◆ **Aim of the exercise**
Report how many lines below include "name", giving the figure alone.

◆ **Data to examine**
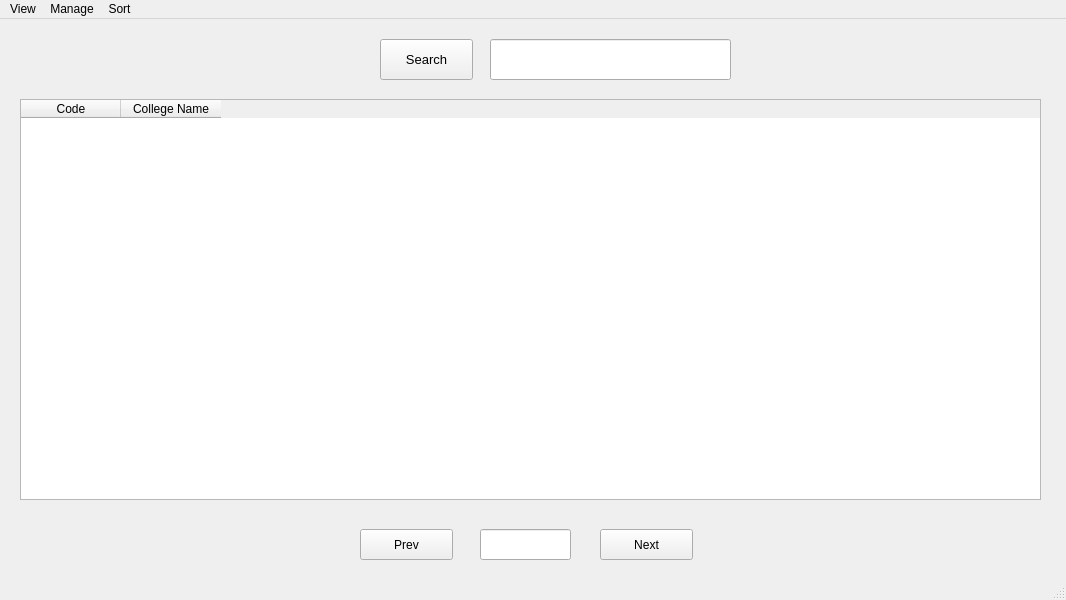
WhaleRed/SSIS-MySQL, file collegeWindow.ui: the form before one commit.
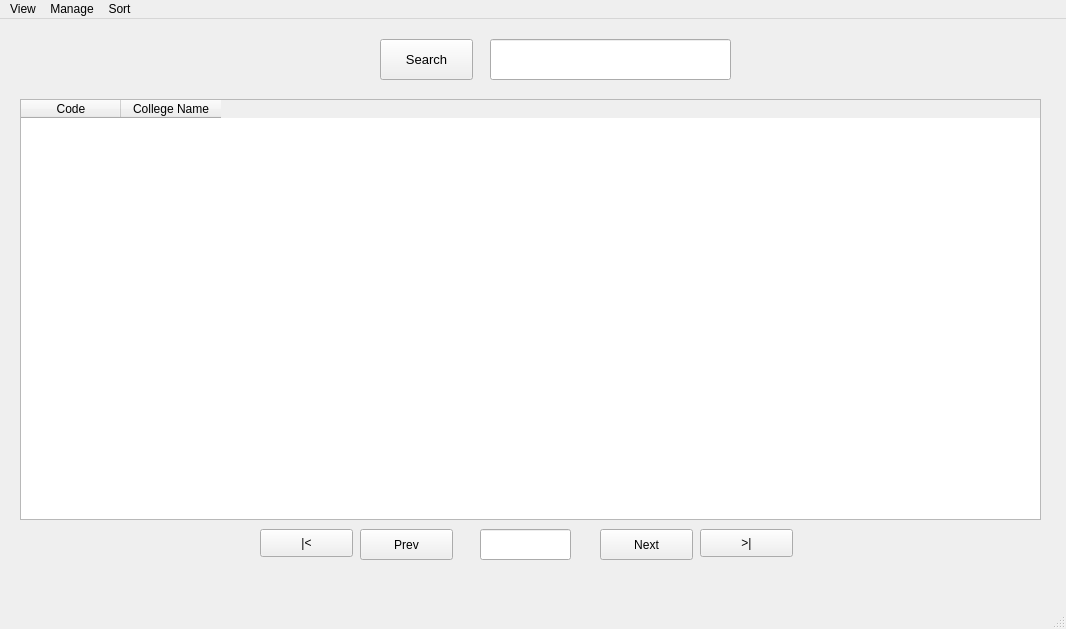
The form after the commit.

The edit to the form file:
```diff
--- a/collegeWindow.ui
+++ b/collegeWindow.ui
@@ -7,7 +7,7 @@
     <x>0</x>
     <y>0</y>
     <width>1066</width>
-    <height>600</height>
+    <height>629</height>
    </rect>
   </property>
   <property name="windowTitle">
@@ -20,9 +20,15 @@
       <x>20</x>
       <y>80</y>
       <width>1021</width>
-      <height>401</height>
+      <height>421</height>
      </rect>
     </property>
+    <attribute name="verticalHeaderVisible">
+     <bool>false</bool>
+    </attribute>
+    <attribute name="verticalHeaderHighlightSections">
+     <bool>false</bool>
+    </attribute>
     <column>
      <property name="text">
       <string>Code</string>
@@ -114,6 +120,32 @@
      <string>Search</string>
     </property>
    </widget>
+   <widget class="QPushButton" name="pushButton">
+    <property name="geometry">
+     <rect>
+      <x>700</x>
+      <y>510</y>
+      <width>93</width>
+      <height>28</height>
+     </rect>
+    </property>
+    <property name="text">
+     <string>&gt;|</string>
+    </property>
+   </widget>
+   <widget class="QPushButton" name="pushButton_2">
+    <property name="geometry">
+     <rect>
+      <x>260</x>
+      <y>510</y>
+      <width>93</width>
+      <height>28</height>
+     </rect>
+    </property>
+    <property name="text">
+     <string>|&lt;</string>
+    </property>
+   </widget>
   </widget>
   <widget class="QMenuBar" name="menubar">
    <property name="geometry">
```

◆ **Response for this exercise**
12